A study done by the AAA Foundation for Traffic Safety revealed that 6 out of 10 teen accidents are caused by some sort of driver distraction, such as using cell phones, talking with passengers, and singing to music. Research has shown, however, that GDL laws have significantly reduced teen fatalities because of their:
- Age requirements
- A waiting period of at least three months before passing the intermediate level
- A restriction on nighttime driving
- 30 or more hours of supervised driving
- A restriction on how many passengers are permitted in the car, and the ages of those passengers
What Can Parents Do to Protect Teen Drivers?
Parents in Louisiana can actually protect their teen drivers by simply leading by example from behind the wheel. They are still watching and learning how their parents behave, after all, so be sure to follow these safe driving habits, whether driving or not, such as:
- Putting down the phone. Avoid making or taking calls while driving.
- Buckling up. This should be one of the first things parents do when getting behind the wheel. Teens have some of the lowest rates in seat belt buckling in many states.
- Do not speed. Make it a point to drive slower than normal because speeding factored into nearly one-third of car accident fatalities in 2016.
- Do not drink and drive. This is an especially critical example for teens after having a glass of wine at a dinner party. Let them know how important it is to have a designated driver.
How Do Safety Features in Vehicles Protect Teen Drivers?

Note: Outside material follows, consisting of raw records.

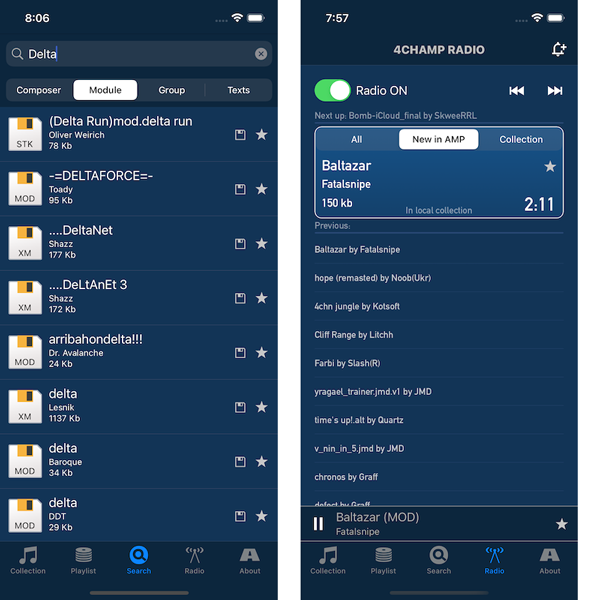
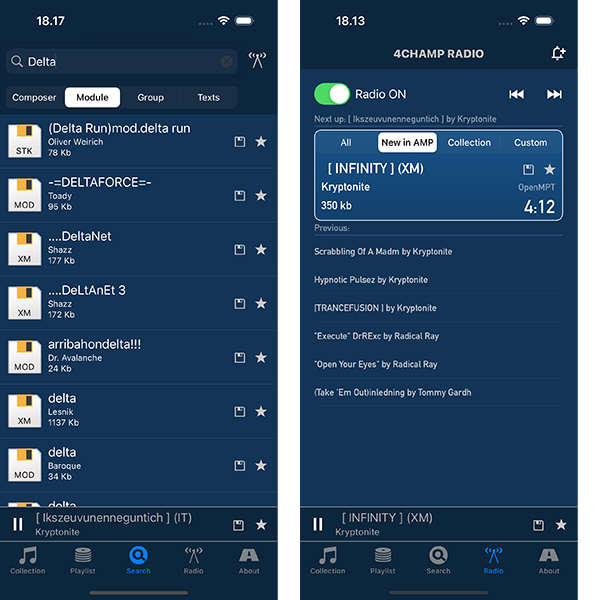
README + screenshots updated

diff --git a/4champ/Scenes/Search/SearchInteractor.swift b/4champ/Scenes/Search/SearchInteractor.swift
@@ -147,7 +147,7 @@ class SearchInteractor: SearchBusinessLogic, SearchDataStore {
     let count = modulePlayer.controlRadio(Radio.Control.Request(state: newState, channel: RadioChannel.selection, selection: newSelection))
     let response = Search.RadioSetup.Response(channelName: newSelection.name,
                                               moduleCount: count,
-                                              appending: request.appending)
+                                              appending: isAppending)
     presenter?.presentRadioResponse(response: response)
   }
 

diff --git a/README.md b/README.md
@@ -19,7 +19,7 @@ You can also follow the 4champ accounts on [X (4champ_app)](https://x.com/4champ
 ### Main Features of the app
 
 - Search: Search the AMP database by module, composer, group name or sampletexts.
-- Radio: You can listen to a random set of tunes from the whole collection of over 150000 modules, or stream from the head, i.e. the most recently added ones. You can also play from the local collection from set of modules that you've selected to keep for offline mode. 
+- Radio: You can listen to a random set of tunes from the whole collection of over 150000 modules, or stream from the head, i.e. the most recently added ones. You can also play from the local collection from set of modules that you've selected to keep for offline mode and build your own custom channels through from search results.
 - Playlists: Build your own playlists from modules.
 - Local Collection: store modules locally - persistent storage for off-line listening of modules.
 - Settings: Control stereo separation, sound interpolation etc.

Some auto brands have designed teen-focused safety features into their vehicles to allow parents to set restrictions and monitor their teen’s behavior while driving.
This teen-focused system chimes every 30 seconds until the driver and front passenger buckles their seatbelt. Several other MyKey features include blocking explicit content on satellite radio or the ability to deactivate safety systems and activating an earlier low-fuel warning.

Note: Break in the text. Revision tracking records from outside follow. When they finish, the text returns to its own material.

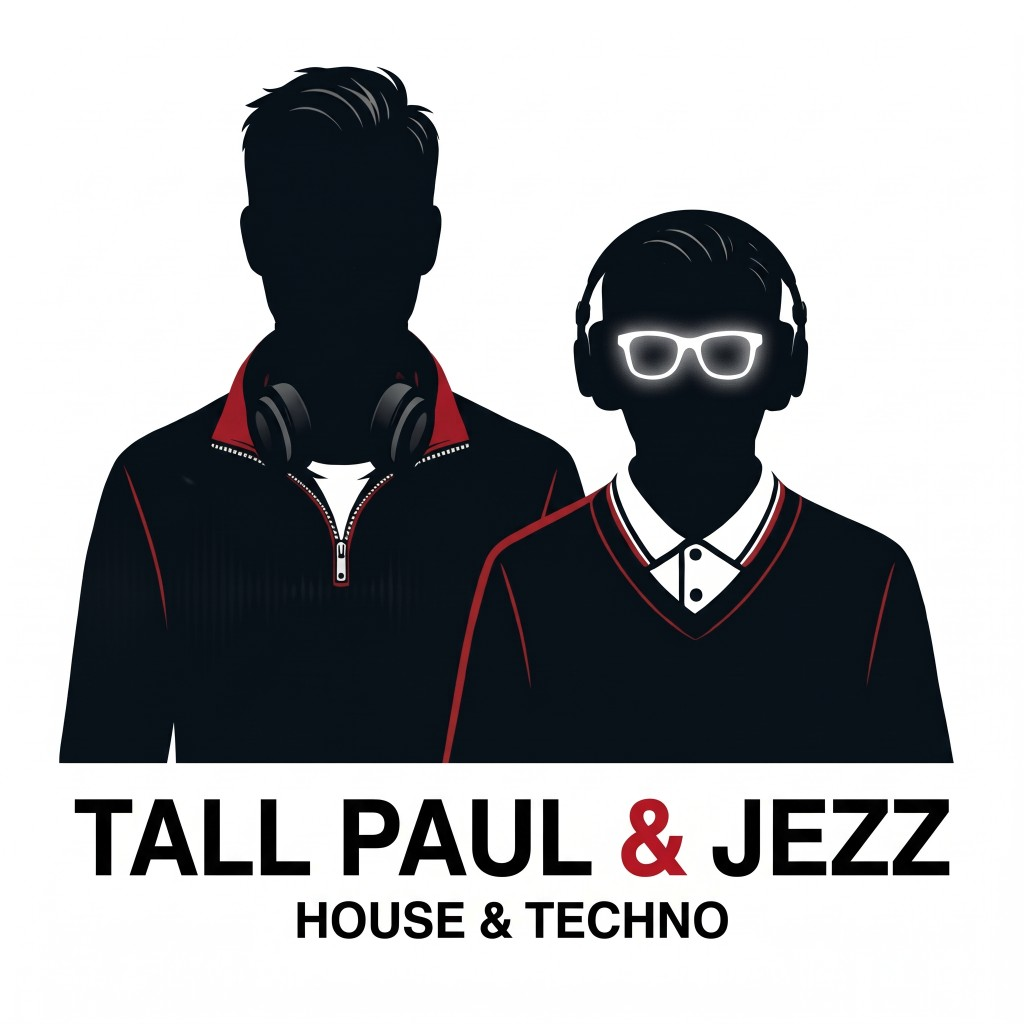
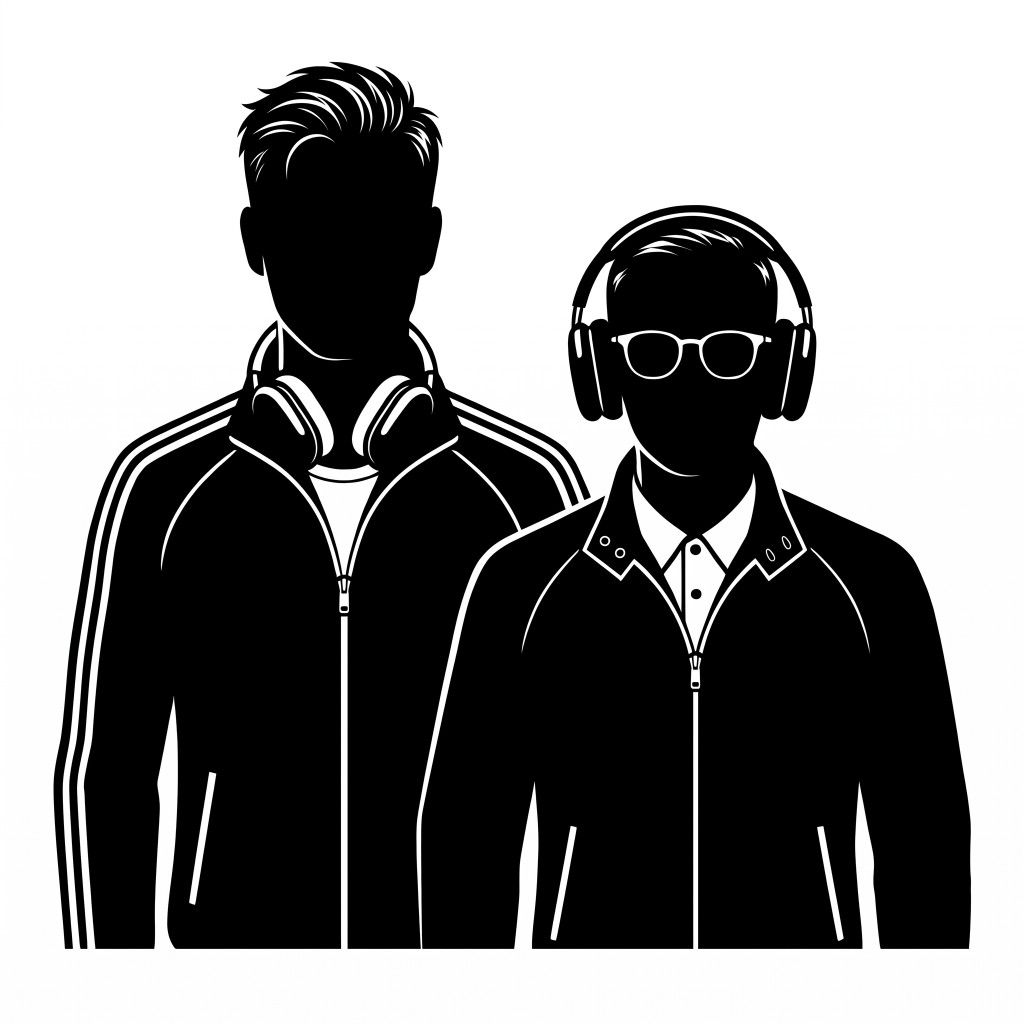
Show the new silhouette as a smaller hero with a larger title.

diff --git a/src/index.css b/src/index.css
@@ -302,7 +302,7 @@ h1, h2, h3 { font-weight: 400; }
 
 .hero-stage {
   position: relative;
-  width: min(1120px, calc(100% - 2.5rem));
+  width: min(640px, calc(100% - 2.5rem));
   margin-inline: auto;
 }
 
@@ -317,9 +317,18 @@ h1, h2, h3 { font-weight: 400; }
 .hero-copy {
   position: absolute;
   z-index: 1;
-  left: 8%;
-  bottom: 8%;
-  max-width: 28%;
+  left: 5%;
+  bottom: 4%;
+  max-width: 52%;
+}
+
+.hero-copy .wordmark {
+  font-size: clamp(4.2rem, 8vw, 6.4rem);
+}
+
+.hero-copy .tour-label {
+  margin-top: 0.25rem;
+  font-size: clamp(2.6rem, 4.5vw, 3.8rem);
 }
 
 .hero-foot { padding-top: 1.15rem; }
@@ -1151,7 +1160,12 @@ input[type="search"] {
 
   .wordmark .and { color: var(--red); }
 
-  .hero-copy .tour-label { color: var(--red); }
+  .hero-copy .wordmark { font-size: clamp(2.7rem, 12vw, 4.4rem); }
+
+  .hero-copy .tour-label {
+    color: var(--red);
+    font-size: clamp(2rem, 8vw, 3rem);
+  }
 
   :root { --header-offset: 22rem; }
 

diff --git a/src/pages/Home.tsx b/src/pages/Home.tsx
@@ -19,7 +19,7 @@ export default function Home({
         <div className="hero-stage">
           <img
             className="hero-art"
-            src="/brand/hero.png"
+            src="/brand/hero.jpg"
             alt="Tall Paul and Jezz, two silhouettes in headphones."
           />
           <div className="hero-copy">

General Motors’ Teen Driver Mode
Parents can program certain restrictions for their teen driver, such as setting a maximum speed limit and enabling other safety features, such as reports on whether or not safety functions were used, the distance that was driven, and the top speed driven. The Teen Driver Mode also has a seatbelt notification that mutes the vehicle’s audio system until the driver and front passenger buckle their seatbelts.
Chevrolet’s Buckle to Drive Feature

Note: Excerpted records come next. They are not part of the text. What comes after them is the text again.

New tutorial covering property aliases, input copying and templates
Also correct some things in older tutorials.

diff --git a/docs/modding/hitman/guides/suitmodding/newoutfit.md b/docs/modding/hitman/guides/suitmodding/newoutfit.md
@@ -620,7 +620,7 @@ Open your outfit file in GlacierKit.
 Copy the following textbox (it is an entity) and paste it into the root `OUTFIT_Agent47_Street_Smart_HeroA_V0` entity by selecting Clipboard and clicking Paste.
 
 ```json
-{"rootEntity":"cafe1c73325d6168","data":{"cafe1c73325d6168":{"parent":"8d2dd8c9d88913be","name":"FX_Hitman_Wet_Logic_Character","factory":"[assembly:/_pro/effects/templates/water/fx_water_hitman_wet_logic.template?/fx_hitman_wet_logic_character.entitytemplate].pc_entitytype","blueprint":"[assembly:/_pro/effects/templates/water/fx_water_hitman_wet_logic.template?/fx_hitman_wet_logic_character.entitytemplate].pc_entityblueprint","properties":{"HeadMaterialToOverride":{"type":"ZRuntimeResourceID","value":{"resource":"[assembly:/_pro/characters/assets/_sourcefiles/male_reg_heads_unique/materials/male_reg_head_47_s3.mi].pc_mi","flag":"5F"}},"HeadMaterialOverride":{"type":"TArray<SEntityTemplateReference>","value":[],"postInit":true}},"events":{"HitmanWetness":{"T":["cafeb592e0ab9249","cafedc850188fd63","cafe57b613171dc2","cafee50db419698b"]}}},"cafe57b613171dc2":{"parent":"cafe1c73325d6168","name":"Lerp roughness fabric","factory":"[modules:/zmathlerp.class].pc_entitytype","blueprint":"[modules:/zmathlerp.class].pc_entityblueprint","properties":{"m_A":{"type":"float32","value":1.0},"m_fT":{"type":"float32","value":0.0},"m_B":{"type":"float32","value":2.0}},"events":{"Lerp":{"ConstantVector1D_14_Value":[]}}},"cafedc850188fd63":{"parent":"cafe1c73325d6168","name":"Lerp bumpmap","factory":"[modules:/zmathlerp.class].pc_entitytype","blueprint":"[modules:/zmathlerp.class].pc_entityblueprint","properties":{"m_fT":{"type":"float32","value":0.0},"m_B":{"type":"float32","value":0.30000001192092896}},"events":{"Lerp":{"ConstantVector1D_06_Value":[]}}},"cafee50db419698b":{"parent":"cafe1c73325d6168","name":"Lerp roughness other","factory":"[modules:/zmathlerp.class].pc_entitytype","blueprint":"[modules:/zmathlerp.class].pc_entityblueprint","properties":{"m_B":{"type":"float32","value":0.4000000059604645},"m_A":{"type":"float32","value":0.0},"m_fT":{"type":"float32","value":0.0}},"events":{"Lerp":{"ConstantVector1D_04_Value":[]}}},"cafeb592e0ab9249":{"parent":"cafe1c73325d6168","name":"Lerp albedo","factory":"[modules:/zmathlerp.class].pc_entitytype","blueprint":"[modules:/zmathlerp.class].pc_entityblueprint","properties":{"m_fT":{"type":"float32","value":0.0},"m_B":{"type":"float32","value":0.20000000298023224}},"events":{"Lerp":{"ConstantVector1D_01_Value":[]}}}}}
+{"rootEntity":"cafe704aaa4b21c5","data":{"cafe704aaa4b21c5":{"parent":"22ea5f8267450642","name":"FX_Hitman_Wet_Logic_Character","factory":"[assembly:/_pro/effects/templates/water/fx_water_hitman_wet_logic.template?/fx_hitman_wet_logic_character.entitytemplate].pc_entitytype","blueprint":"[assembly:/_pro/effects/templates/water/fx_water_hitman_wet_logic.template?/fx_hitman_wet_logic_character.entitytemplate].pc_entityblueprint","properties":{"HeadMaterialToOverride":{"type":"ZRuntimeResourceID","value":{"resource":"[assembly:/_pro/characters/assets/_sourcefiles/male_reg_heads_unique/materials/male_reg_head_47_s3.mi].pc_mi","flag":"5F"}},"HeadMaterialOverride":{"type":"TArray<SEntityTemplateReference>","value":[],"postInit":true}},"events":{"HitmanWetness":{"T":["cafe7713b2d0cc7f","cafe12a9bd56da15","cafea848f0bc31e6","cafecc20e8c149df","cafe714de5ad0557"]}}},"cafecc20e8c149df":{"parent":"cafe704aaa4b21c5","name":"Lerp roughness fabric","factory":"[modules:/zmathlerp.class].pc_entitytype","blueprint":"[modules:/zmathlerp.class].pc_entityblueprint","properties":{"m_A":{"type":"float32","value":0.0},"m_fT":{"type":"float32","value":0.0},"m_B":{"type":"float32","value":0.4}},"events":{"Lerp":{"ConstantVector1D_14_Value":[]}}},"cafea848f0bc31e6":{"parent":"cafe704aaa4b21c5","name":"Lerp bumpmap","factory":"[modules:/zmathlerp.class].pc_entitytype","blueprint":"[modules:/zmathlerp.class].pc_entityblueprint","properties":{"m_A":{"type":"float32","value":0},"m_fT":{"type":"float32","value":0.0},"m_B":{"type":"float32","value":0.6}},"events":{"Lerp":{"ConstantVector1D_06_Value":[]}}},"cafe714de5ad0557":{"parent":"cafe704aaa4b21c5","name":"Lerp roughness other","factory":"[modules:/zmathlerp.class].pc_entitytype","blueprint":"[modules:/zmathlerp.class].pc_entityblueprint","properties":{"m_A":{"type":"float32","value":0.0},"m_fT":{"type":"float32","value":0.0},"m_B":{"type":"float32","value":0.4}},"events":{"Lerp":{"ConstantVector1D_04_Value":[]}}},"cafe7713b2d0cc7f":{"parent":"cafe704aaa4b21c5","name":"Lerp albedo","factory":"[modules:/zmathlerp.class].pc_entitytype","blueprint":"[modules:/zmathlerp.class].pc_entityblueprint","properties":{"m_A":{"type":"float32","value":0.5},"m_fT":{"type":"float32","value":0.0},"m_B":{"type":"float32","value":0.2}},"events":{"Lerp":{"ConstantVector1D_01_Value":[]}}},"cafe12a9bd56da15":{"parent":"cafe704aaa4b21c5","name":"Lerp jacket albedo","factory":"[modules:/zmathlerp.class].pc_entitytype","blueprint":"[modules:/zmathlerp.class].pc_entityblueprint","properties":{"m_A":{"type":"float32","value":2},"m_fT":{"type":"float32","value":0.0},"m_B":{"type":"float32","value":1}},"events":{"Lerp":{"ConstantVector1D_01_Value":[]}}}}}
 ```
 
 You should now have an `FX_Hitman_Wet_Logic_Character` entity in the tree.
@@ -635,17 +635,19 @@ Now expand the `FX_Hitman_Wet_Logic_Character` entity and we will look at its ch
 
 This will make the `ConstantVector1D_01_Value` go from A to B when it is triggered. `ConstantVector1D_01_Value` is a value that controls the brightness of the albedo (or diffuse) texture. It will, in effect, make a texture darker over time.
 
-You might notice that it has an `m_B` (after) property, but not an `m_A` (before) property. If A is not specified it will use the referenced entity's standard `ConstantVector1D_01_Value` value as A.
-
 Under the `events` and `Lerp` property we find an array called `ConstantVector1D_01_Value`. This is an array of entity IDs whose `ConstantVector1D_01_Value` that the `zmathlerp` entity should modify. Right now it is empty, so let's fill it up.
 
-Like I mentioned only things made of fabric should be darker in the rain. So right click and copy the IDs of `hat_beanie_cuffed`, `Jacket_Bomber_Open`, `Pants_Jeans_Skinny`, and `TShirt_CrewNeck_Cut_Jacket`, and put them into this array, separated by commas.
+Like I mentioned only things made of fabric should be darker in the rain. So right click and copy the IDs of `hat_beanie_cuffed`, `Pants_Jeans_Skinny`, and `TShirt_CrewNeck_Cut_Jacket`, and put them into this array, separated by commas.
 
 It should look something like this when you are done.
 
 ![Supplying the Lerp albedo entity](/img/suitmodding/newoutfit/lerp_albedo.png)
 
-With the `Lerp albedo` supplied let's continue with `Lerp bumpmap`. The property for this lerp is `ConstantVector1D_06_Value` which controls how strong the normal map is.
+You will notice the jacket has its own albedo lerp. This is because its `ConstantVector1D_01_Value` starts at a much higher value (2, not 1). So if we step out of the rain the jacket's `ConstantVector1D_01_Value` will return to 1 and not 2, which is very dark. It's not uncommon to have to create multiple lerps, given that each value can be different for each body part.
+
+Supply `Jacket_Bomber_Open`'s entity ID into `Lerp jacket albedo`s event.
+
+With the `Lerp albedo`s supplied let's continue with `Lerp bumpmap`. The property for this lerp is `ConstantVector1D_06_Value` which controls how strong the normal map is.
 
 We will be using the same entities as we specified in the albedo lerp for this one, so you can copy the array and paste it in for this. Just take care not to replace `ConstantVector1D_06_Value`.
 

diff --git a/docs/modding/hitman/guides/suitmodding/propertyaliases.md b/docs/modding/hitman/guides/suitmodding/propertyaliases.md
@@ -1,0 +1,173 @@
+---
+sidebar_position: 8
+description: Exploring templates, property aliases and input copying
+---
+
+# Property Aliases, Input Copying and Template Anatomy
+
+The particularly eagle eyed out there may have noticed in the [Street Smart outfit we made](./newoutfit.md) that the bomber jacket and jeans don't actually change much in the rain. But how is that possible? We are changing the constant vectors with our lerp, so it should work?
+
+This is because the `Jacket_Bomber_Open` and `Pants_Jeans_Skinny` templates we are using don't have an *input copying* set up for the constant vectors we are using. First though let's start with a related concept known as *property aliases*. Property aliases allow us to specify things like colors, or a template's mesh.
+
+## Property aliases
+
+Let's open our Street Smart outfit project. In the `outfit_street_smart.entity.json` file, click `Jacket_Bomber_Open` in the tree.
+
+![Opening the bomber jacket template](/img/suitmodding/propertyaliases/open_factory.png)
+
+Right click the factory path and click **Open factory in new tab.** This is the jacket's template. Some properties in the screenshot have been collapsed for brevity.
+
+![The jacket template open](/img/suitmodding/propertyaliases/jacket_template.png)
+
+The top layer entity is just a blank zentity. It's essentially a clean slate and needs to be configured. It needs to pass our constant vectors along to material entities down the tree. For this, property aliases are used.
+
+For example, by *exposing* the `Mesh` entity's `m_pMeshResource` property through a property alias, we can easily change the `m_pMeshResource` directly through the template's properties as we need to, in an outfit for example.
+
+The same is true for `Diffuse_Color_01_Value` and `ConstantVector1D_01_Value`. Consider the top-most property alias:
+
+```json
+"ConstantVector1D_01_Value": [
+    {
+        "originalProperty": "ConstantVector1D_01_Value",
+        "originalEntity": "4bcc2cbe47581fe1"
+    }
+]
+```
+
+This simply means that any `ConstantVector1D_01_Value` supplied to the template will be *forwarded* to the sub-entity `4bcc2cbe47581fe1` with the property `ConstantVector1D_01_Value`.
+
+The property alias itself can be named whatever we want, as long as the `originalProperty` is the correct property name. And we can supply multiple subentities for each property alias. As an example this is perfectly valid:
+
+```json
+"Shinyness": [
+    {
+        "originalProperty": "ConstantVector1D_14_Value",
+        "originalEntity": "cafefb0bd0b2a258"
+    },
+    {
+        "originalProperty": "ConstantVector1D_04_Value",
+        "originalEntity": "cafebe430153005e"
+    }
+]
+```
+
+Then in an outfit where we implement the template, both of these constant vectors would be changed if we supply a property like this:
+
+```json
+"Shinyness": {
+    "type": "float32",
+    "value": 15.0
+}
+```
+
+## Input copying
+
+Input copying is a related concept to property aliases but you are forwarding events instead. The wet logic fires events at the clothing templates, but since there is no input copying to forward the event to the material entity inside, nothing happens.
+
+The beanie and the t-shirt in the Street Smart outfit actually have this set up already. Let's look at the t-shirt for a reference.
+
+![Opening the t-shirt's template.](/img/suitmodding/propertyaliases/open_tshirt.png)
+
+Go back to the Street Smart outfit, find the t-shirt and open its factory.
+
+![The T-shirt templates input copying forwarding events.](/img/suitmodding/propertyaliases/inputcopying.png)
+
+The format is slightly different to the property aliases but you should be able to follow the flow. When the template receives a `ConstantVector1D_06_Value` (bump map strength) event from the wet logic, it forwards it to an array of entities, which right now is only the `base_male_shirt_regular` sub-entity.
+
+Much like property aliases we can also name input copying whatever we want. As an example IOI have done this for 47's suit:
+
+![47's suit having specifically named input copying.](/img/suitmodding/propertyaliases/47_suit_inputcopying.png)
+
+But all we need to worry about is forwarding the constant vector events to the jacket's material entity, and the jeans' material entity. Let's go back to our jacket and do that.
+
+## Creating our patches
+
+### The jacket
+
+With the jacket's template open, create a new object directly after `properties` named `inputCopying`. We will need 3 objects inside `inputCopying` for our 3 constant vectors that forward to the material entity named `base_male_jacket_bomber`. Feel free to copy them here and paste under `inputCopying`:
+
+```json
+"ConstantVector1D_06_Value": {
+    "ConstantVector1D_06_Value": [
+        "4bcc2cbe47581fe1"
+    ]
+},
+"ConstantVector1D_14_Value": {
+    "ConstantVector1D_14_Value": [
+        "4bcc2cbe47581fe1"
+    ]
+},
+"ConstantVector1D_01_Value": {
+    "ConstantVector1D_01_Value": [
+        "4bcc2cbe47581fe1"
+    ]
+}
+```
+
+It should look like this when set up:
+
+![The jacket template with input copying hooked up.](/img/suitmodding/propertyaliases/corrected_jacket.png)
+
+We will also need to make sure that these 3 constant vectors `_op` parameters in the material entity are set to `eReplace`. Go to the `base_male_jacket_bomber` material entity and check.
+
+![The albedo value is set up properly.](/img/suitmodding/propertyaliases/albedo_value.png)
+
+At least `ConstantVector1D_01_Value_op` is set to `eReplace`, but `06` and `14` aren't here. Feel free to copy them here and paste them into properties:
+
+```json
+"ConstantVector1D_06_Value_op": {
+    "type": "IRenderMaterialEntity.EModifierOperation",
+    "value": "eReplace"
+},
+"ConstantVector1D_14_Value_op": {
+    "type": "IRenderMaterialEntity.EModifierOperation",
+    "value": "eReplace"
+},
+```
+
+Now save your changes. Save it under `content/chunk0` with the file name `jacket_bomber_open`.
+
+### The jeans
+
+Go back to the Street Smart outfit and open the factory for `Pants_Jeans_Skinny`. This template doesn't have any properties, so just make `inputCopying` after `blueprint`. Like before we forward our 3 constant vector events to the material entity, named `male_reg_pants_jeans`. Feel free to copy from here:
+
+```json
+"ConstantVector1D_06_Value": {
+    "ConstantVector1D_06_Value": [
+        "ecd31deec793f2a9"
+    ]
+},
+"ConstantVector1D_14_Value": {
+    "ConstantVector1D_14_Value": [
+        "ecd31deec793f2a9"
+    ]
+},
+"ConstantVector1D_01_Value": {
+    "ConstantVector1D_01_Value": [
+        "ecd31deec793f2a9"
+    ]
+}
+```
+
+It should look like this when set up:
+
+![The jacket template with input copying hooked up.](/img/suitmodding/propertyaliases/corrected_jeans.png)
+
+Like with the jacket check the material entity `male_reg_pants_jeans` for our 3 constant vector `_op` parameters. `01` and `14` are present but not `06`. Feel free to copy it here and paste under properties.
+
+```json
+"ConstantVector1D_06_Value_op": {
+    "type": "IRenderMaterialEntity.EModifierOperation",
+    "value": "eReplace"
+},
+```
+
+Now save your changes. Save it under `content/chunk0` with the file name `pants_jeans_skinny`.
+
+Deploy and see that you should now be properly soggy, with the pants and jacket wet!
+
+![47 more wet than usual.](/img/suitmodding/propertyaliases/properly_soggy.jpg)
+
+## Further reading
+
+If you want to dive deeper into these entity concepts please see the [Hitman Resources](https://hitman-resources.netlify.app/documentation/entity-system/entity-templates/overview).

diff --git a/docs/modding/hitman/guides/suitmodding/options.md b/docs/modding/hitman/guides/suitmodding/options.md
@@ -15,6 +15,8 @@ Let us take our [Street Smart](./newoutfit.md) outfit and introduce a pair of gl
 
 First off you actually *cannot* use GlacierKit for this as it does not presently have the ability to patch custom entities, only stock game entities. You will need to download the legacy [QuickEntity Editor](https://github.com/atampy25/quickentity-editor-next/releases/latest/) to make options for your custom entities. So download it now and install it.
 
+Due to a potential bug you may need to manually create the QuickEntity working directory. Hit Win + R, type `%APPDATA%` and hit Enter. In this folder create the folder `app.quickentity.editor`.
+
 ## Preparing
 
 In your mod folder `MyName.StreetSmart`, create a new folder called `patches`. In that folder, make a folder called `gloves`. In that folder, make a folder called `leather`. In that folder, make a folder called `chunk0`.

The 2020 Chevrolet Colorado, Malibu, and Traverse have a Buckle to Drive Feature built into the models that will not shift out of park for 20 seconds if the driver’s seatbelt is not buckled. The feature also includes a warning on the dashboard that says, “Buckle seat belt to shift.”
Hyundai, Kia, Lexus, and Toyota
These automakers also offer systems that notify the parent when the car has been driven too fast or too far out of a certain area.
Call Allan Berger & Associates today at 504-526-2222 or contact us online to set up a free consultation. We’ll talk to you about your options and help you proceed in order to get the best possible results.